The Dark Angel is a 1925 American silent drama film, based on the play The Dark Angel, a Play of Yesterday and To-day by H. B. Trevelyan, released by First National Pictures, and starring Ronald Colman, Vilma Bánky (in her first American film), and Wyndham Standing.
During the First World War, Captain Alan Trent, while on leave in England with his fiancée Kitty Vane, is suddenly recalled to the front before being able to get a marriage license. Alan and Kitty spend a night of love at a country inn "without benefit of clergy" and he sets off.
At the front things go badly for Alan, who is blinded and becomes a Prisoner of War after being captured by the Germans. He is reported dead, and his friend, Captain Gerald Shannon, discreetly woos Kitty, seeking to soothe her grief with his gentle love.
After the war, however, Gerald discovers that Alan is still alive, in a remote corner of England, writing children's stories for a living. Loyal to his former comrade in arms, Gerald informs Kitty of Alan's reappearance. She goes to him, and Alan conceals his blindness and tells Kitty that he no longer cares for her. She sees through his deception, however, and they are reunited.

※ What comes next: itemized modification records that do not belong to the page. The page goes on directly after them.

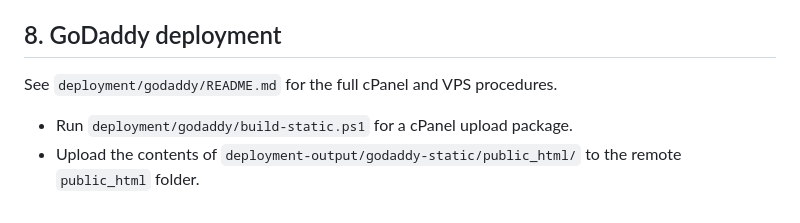
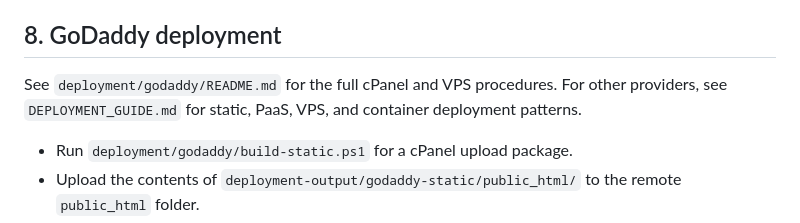
Before and after one commit to Singh-ChandraBhan/ASR, a Markdown page: PROJECT_FLOW.md, the part around the change. Drawn GitHub-style.

Commit message:
Add platform-neutral deployment guide

```diff
--- a/PROJECT_FLOW.md
+++ b/PROJECT_FLOW.md
@@ -89,6 +89,7 @@ The floating ASR chatbot calls `POST /api/chat` in the Python API. It uses `know
 ## 8. GoDaddy deployment
 
 See `deployment/godaddy/README.md` for the full cPanel and VPS procedures.
+For other providers, see `DEPLOYMENT_GUIDE.md` for static, PaaS, VPS, and container deployment patterns.
 
 - Run `deployment/godaddy/build-static.ps1` for a cPanel upload package.
 - Upload the contents of `deployment-output/godaddy-static/public_html/` to the remote `public_html` folder.
```
Also changed, not shown: DEPLOYMENT_GUIDE.md (added, +340 -0 lines).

The film has a 100% fresh rating on Rotten Tomatoes, based on 9 positive contemporary reviews.
Mordaunt Hall's October 12, 1925, review for The New York Times conveys what made this film a compelling success 7 years after the end of the First World War.
A print of The Dark Angel has been recently located in a film archive, so it is currently not considered a lost film.